Hart had written the original draft of the play himself in 1929. Producer Sam Harris arranged then for Kaufman to work with him on several substantial rewrites. It was the first of their many collaborations.[1] The original Broadway production, directed by Kaufman, opened at the Music Box Theatre on September 24, 1930 and ran for 406 performances. The cast included Grant Mills as Jerry Hyland, Jean Dixon as May Daniels, Hugh O'Connell as George Lewis, Spring Byington as Helen Hobart, Charles Halton as Herman Glogauer, Janet Currie as Phyllis Fontaine, Eugenie Frontai as Florabel Leigh, Sally Phipps as Susan Walker, and Kaufman as Lawrence Vail, a role Moss Hart essayed later in the run.

A Broadway revival directed by Tom Moore opened at the Circle in the Square Theatre on June 15, 1978 following 21 previews and ran for 85 performances. The cast included John Lithgow as George Lewis, Deborah May as May Daniels, Treat Williams as Jerry Hyland, Jayne Meadows as Helen Hobart, George S. Irving as Herman Glogauer, Lee Meredith as Florabel Leigh, Julia Duffy as Susan Walker, Michael Jeter as one of the pages, and Max Wright, who won the Theatre World Award for his portrayal of Lawrence Vail.

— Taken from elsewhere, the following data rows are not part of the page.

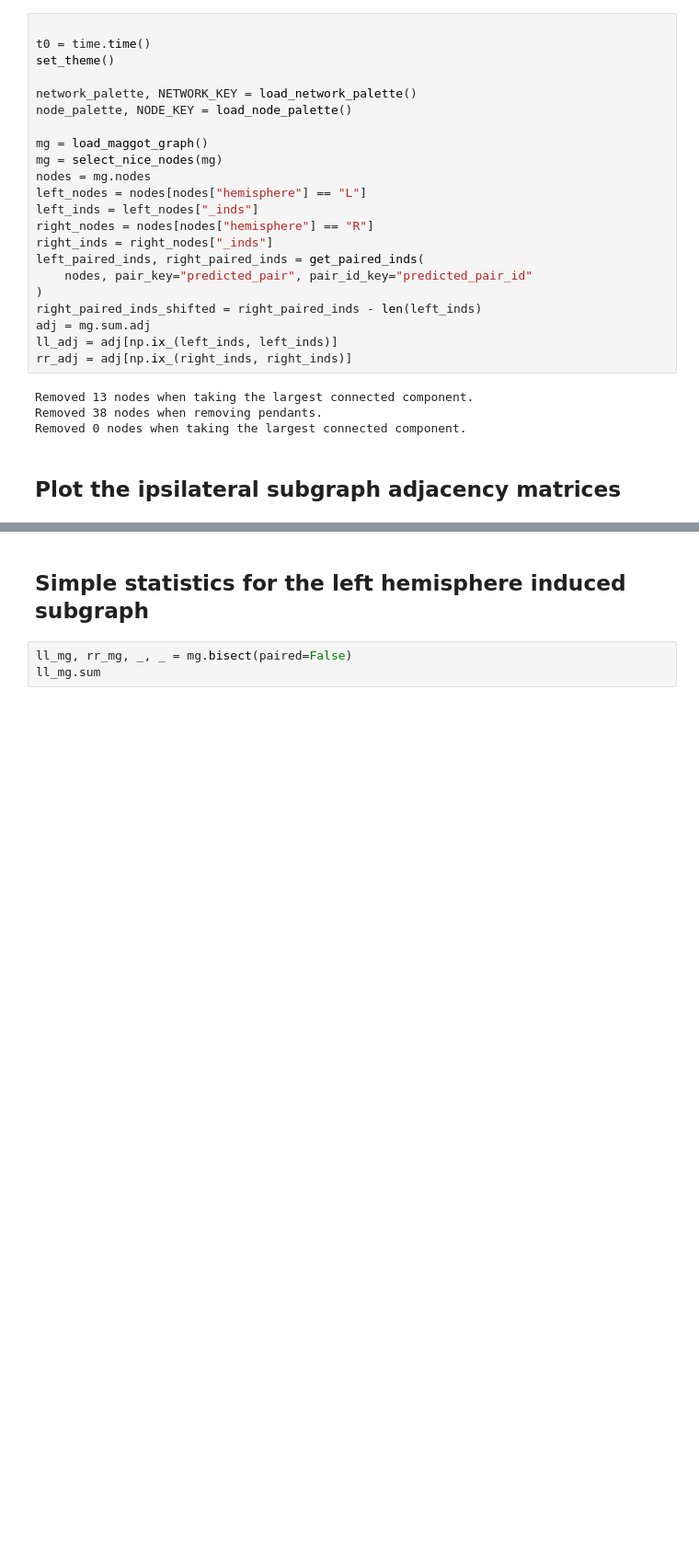
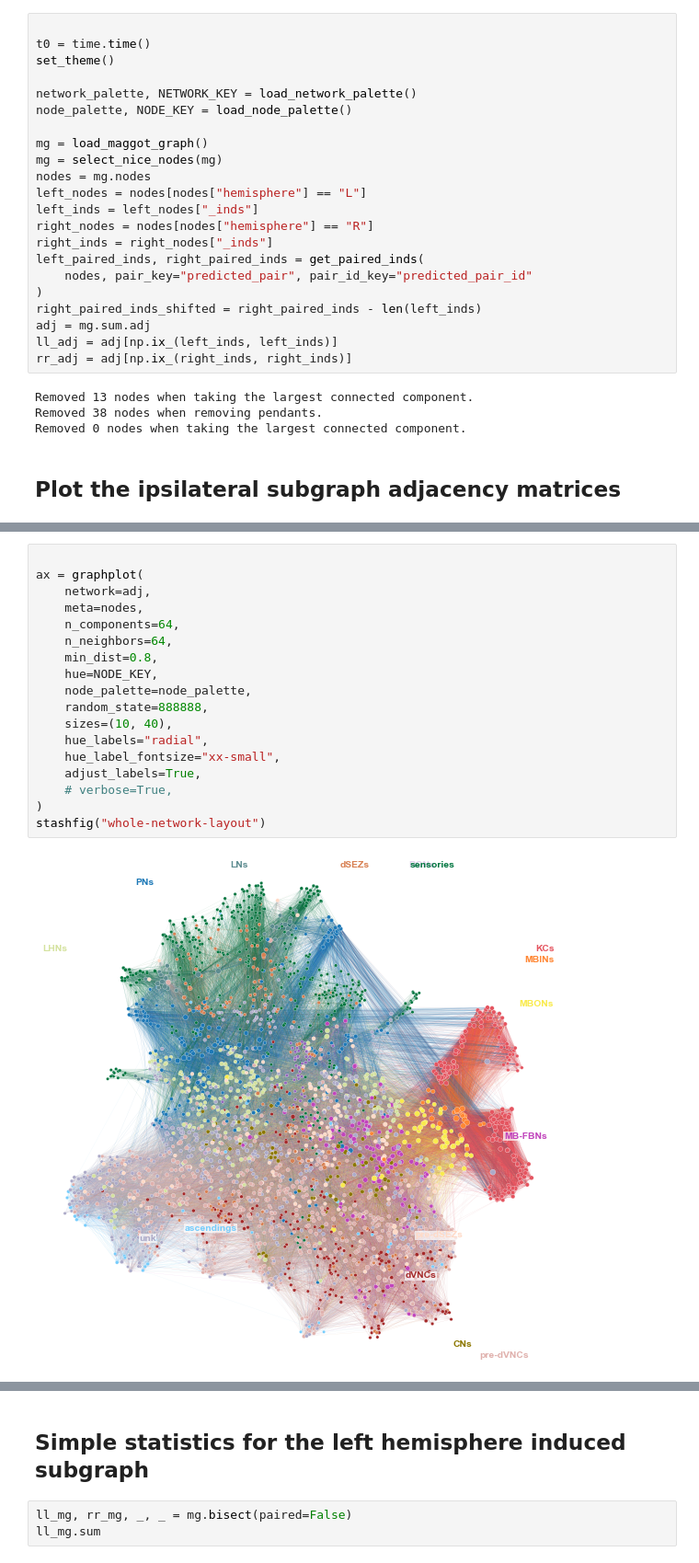
Before and after one commit to neurodata/maggot_connectome, a Jupyter notebook: docs/look_at_it.ipynb, the cells around one changed output, grey strips where cells are left out. Shown at 92% size. Drawn from its saved outputs; the diff is of its cells as text; blank space fills up the shorter version.

```diff
--- a/docs/look_at_it.ipynb
+++ b/docs/look_at_it.ipynb
@@ -193,0 +140,20 @@ stashfig("aligned-umap-layout")
+# %%
+
+ax = graphplot(
+    network=adj,
+    meta=nodes,
+    n_components=64,
+    n_neighbors=64,
+    min_dist=0.8,
+    hue=NODE_KEY,
+    node_palette=node_palette,
+    random_state=888888,
+    sizes=(10, 40),
+    hue_labels="radial",
+    hue_label_fontsize="xx-small",
+    adjust_labels=True,
+    # verbose=True,
+)
+stashfig("whole-network-layout")
+# %% [output]
+[figure, added]
```
Also changed, not shown: parts of 11 cells of this notebook, 2 other files.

In 1979, Trevor Nunn directed a Royal Shakespeare Company production at the Aldwych Theatre in London, with a cast that included David Suchet, Richard Griffiths, Zoë Wanamaker, Peter McEnery, Ian Charleson, Juliet Stevenson, and David Bradley. Gillian Lynne notably staged the elaborate John Napier scene changes and an unforgettable fifteen minute tap-dancing finale. Nunn was nominated for an Olivier Award for his direction.

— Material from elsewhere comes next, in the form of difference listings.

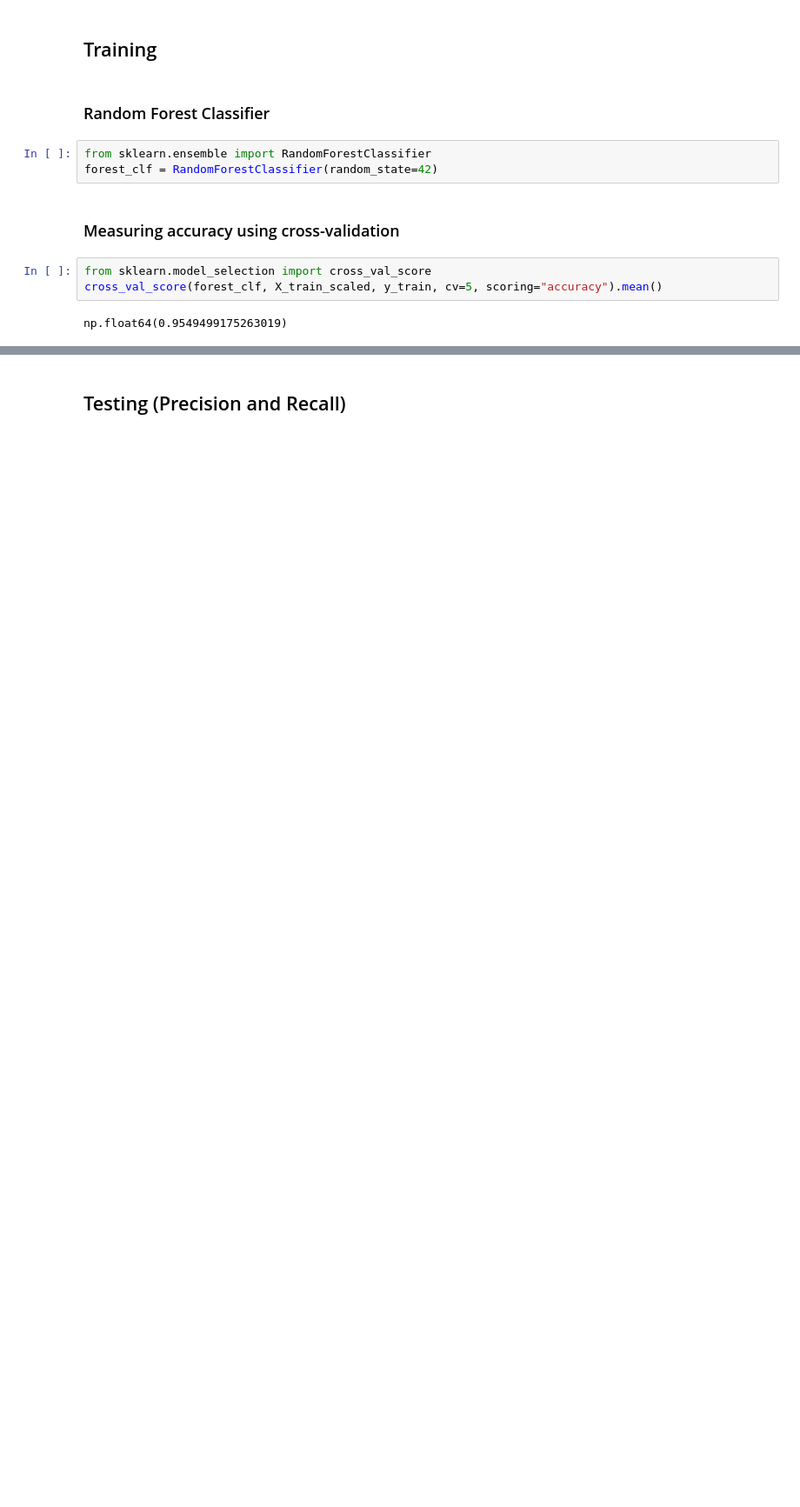
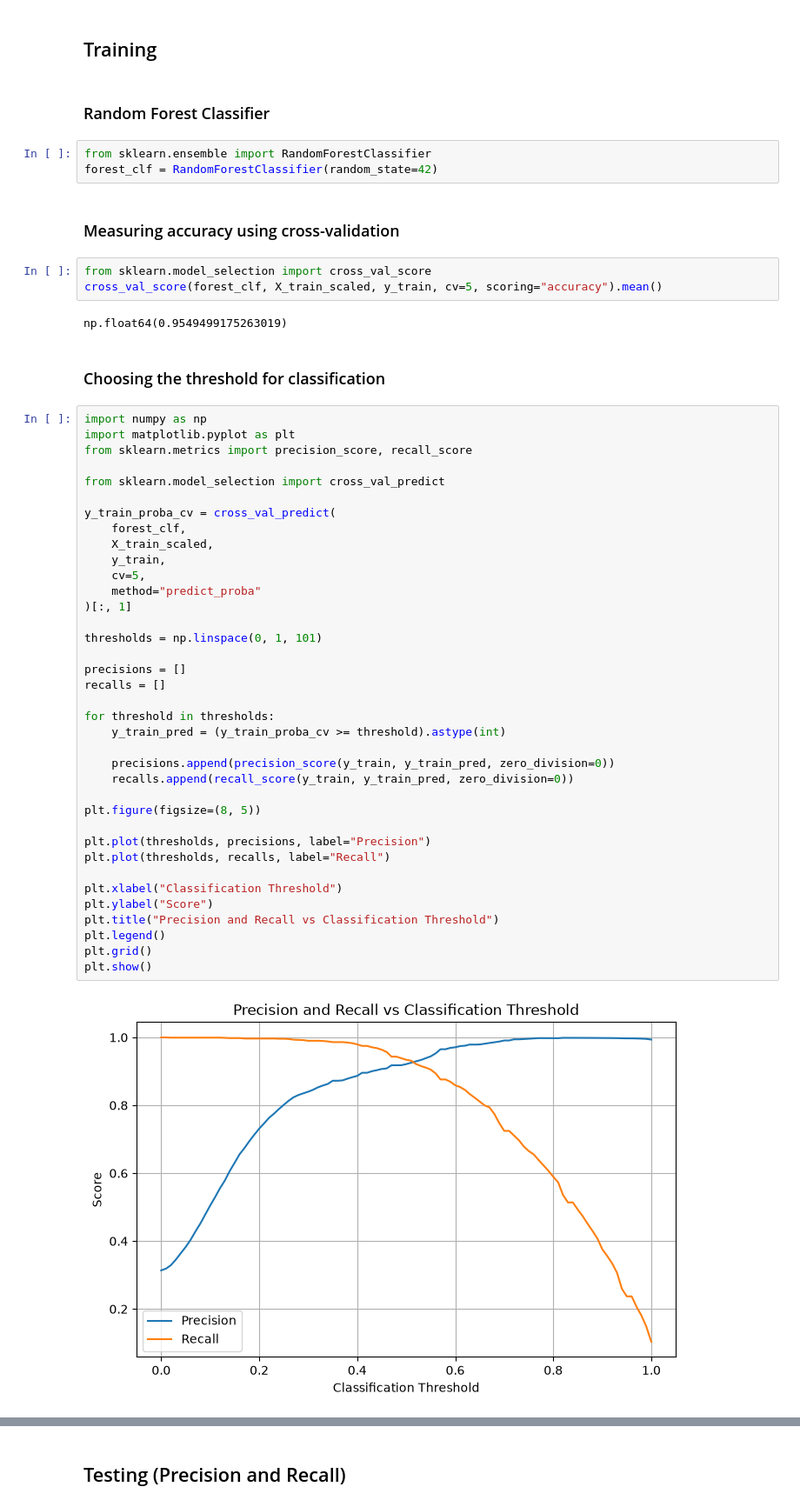
Before and after one commit to vibhav-gupta-1989/Spam-Email-Classifier, a Jupyter notebook: Spam Classifier.ipynb, the cells around one changed output, grey strips where cells are left out. Shown at 87% size. Drawn from its saved outputs; the diff is of its cells as text; blank space fills up the shorter version.

Commit message:
Compute precision, recall curve with threshold on the training data

```diff
--- a/Spam Classifier.ipynb
+++ b/Spam Classifier.ipynb
@@ -275,3 +275,44 @@ from sklearn.model_selection import cross_val_score
 cross_val_score(forest_clf, X_train_scaled, y_train, cv=5, scoring="accuracy").mean()
 # %% [output]
 np.float64(0.9549499175263019)
+# %% [markdown]
+### Choosing the threshold for classification
+# %%
+import numpy as np
+import matplotlib.pyplot as plt
+from sklearn.metrics import precision_score, recall_score
+
+from sklearn.model_selection import cross_val_predict
+
+y_train_proba_cv = cross_val_predict(
+    forest_clf,
+    X_train_scaled,
+    y_train,
+    cv=5,
+    method="predict_proba"
+)[:, 1]
+
+thresholds = np.linspace(0, 1, 101)
+
+precisions = []
+recalls = []
+
+for threshold in thresholds:
+    y_train_pred = (y_train_proba_cv >= threshold).astype(int)
+
+    precisions.append(precision_score(y_train, y_train_pred, zero_division=0))
+    recalls.append(recall_score(y_train, y_train_pred, zero_division=0))
+
+plt.figure(figsize=(8, 5))
+
+plt.plot(thresholds, precisions, label="Precision")
+plt.plot(thresholds, recalls, label="Recall")
+
+plt.xlabel("Classification Threshold")
+plt.ylabel("Score")
+plt.title("Precision and Recall vs Classification Threshold")
+plt.legend()
+plt.grid()
+plt.show()
+# %% [output]
+[figure, added]
```
Also changed, not shown: parts of 9 cells of this notebook.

A London production directed by Edward Hall opened at the Royal National Theatre on December 5, 2005 and ran until March 11, 2006. It featured David Suchet as Herman Glogauer, Adrian Scarborough as George Lewis, and Victoria Hamilton as May Daniels.[2]

Adaptations[edit]

The play was sold to Hollywood. The film version was released by Universal Studios in 1932, starring Jack Oakie, Sidney Fox, Louise Fazenda, Aline MacMahon, and Zasu Pitts.

References[edit]

External links[edit]